Here’s where the hypoglycemia-detecting service dog can make a life-or-death difference. Dogs4Diabetics (D4D), a nonprofit organization based in Concord, Calif., is pioneering cutting-edge work with service dogs trained to alert their people or handlers to impending hypoglycemia. D4D founder Mark Ruefenacht first made the connection between dogs and diabetes eight years ago while training a puppy for Guide Dogs for the Blind.
One night, the puppy’s urgent whining awoke him. Mark, a diabetic, recognized the signs that his blood sugar was dropping rapidly. He also realized that the puppy had somehow detected the impending low. Trained in forensic metrology (the science of measurement), Mark began to explore the possibility of teaching dogs to detect low blood sugar. “We spent the next five years doing a lot of research to figure out how we could start a program,” he explains. “No medical instrument in the world can do what the dogs are doing with their noses.”

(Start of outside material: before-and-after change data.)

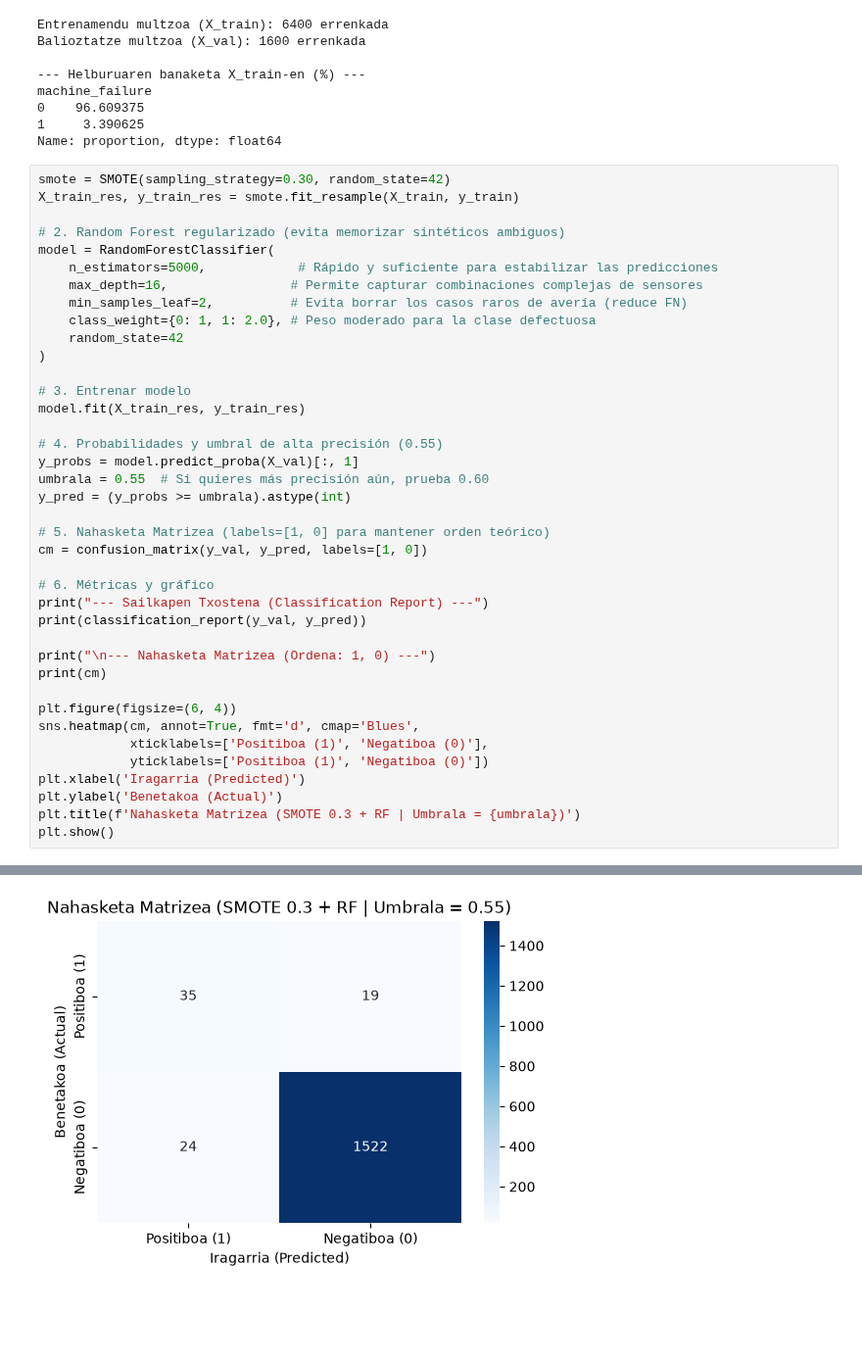
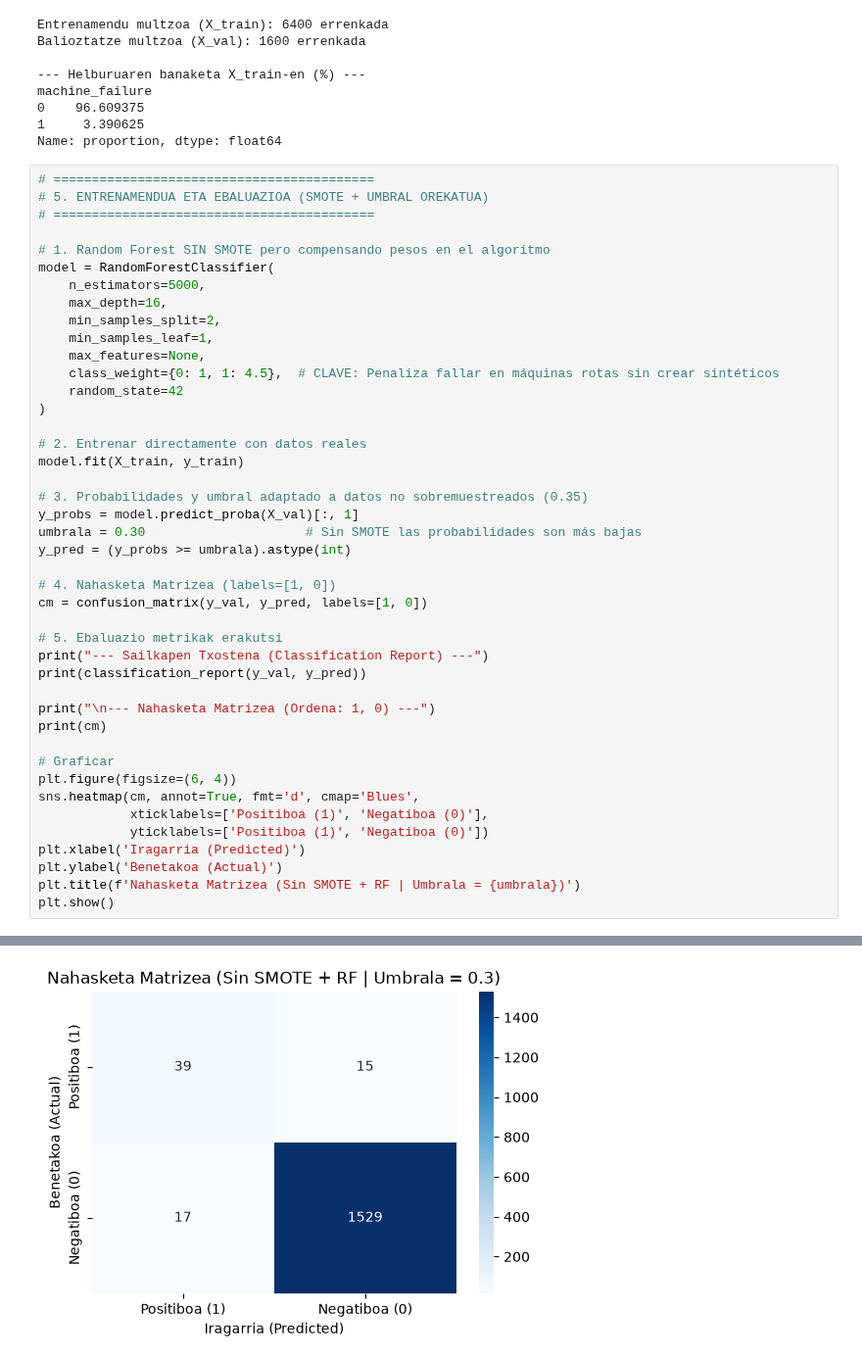
Before and after one commit to AABD-Ethazi-2627/T3-erronka1, a Jupyter notebook: notebooks/02_training_TEMPLATE.ipynb, the cells around one changed output, grey strips where cells are left out. Shown at 98% size. Drawn from its saved outputs; the diff is of its cells as text; blank space fills up the shorter version.

```diff
--- a/notebooks/02_training_TEMPLATE.ipynb
+++ b/notebooks/02_training_TEMPLATE.ipynb
@@ -299,43 +299,47 @@ machine_failure
 1     3.390625
 Name: proportion, dtype: float64
 # %%
-smote = SMOTE(sampling_strategy=0.30, random_state=42)
-X_train_res, y_train_res = smote.fit_resample(X_train, y_train)
+# ==========================================
+# 5. ENTRENAMENDUA ETA EBALUAZIOA (SMOTE + UMBRAL OREKATUA)
+# ==========================================
 
-# 2. Random Forest regularizado (evita memorizar sintéticos ambiguos)
+# 1. Random Forest SIN SMOTE pero compensando pesos en el algoritmo
 model = RandomForestClassifier(
-    n_estimators=5000,            # Rápido y suficiente para estabilizar las predicciones
-    max_depth=16,                # Permite capturar combinaciones complejas de sensores
-    min_samples_leaf=2,          # Evita borrar los casos raros de avería (reduce FN)
-    class_weight={0: 1, 1: 2.0}, # Peso moderado para la clase defectuosa
+    n_estimators=5000,
+    max_depth=16,
+    min_samples_split=2,
+    min_samples_leaf=1,
+    max_features=None,
+    class_weight={0: 1, 1: 4.5},  # CLAVE: Penaliza fallar en máquinas rotas sin crear sintéticos
     random_state=42
 )
 
-# 3. Entrenar modelo
-model.fit(X_train_res, y_train_res)
+# 2. Entrenar directamente con datos reales
+model.fit(X_train, y_train)
 
-# 4. Probabilidades y umbral de alta precisión (0.55)
+# 3. Probabilidades y umbral adaptado a datos no sobremuestreados (0.35)
 y_probs = model.predict_proba(X_val)[:, 1]
-umbrala = 0.55  # Si quieres más precisión aún, prueba 0.60
+umbrala = 0.30                     # Sin SMOTE las probabilidades son más bajas
 y_pred = (y_probs >= umbrala).astype(int)
 
-# 5. Nahasketa Matrizea (labels=[1, 0] para mantener orden teórico)
+# 4. Nahasketa Matrizea (labels=[1, 0])
 cm = confusion_matrix(y_val, y_pred, labels=[1, 0])
 
-# 6. Métricas y gráfico
+# 5. Ebaluazio metrikak erakutsi
 print("--- Sailkapen Txostena (Classification Report) ---")
 print(classification_report(y_val, y_pred))
 
 print("\n--- Nahasketa Matrizea (Ordena: 1, 0) ---")
 print(cm)
 
+# Graficar
 plt.figure(figsize=(6, 4))
 sns.heatmap(cm, annot=True, fmt='d', cmap='Blues',
             xticklabels=['Positiboa (1)', 'Negatiboa (0)'],
             yticklabels=['Positiboa (1)', 'Negatiboa (0)'])
 plt.xlabel('Iragarria (Predicted)')
 plt.ylabel('Benetakoa (Actual)')
-plt.title(f'Nahasketa Matrizea (SMOTE 0.3 + RF | Umbrala = {umbrala})')
+plt.title(f'Nahasketa Matrizea (Sin SMOTE + RF | Umbrala = {umbrala})')
 plt.show()
 # %% [output]
 --- Sailkapen Txostena (Classification Report) ---
@@ -355 +359 @@ weighted avg       0.97      0.97      0.97      1600
-[figure, old version]
+[figure, new version]
```
Also changed, not shown: parts of 2 cells of this notebook.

D4D dogs are generally career-change dogs from Guide Dogs for the Blind in nearby San Rafael, Calif. The dogs are highly trained by the time they arrive at D4D, and the intensive, specialized instruction they then receive, similar to the training for drug-detecting dogs, is customized to each dog’s learning strength. Without going into specific protocols, trainer Blancette Reynolds describes the “fluidity” that is essential to successful training: “Anything you do with any living creature is fluid, a work in progress. Sometimes I will modify my particular response to reinforce a particular behavior. And the criterion for each dog is a little different; for example, the bar is lower for a new dog.” The dogs’ training is so specific and comprehensive that they learn to expect a reward only after their handler or person has pulled out the glucose meter, tested his or her blood sugar, and gotten something to eat or drink. Only then do they receive that rewarding bit of kibble.
D4D dogs are trained to alert their handler when they detect a scent on the breath or in the sweat of someone whose blood glucose is dropping rapidly. The dogs can detect the scent from anyone nearby who might be “going low,” although they are trained to only alert their handler. The dogs graduate from the program when they can detect the scent with a 95 percent accuracy rate from across a room. Each dog alerts his handler with unique body language. After picking up the scent by snuffling loudly and inhaling as many telltale molecules as possible, Destiny alerts Harris by placing her paws on Harris’s lap or chest.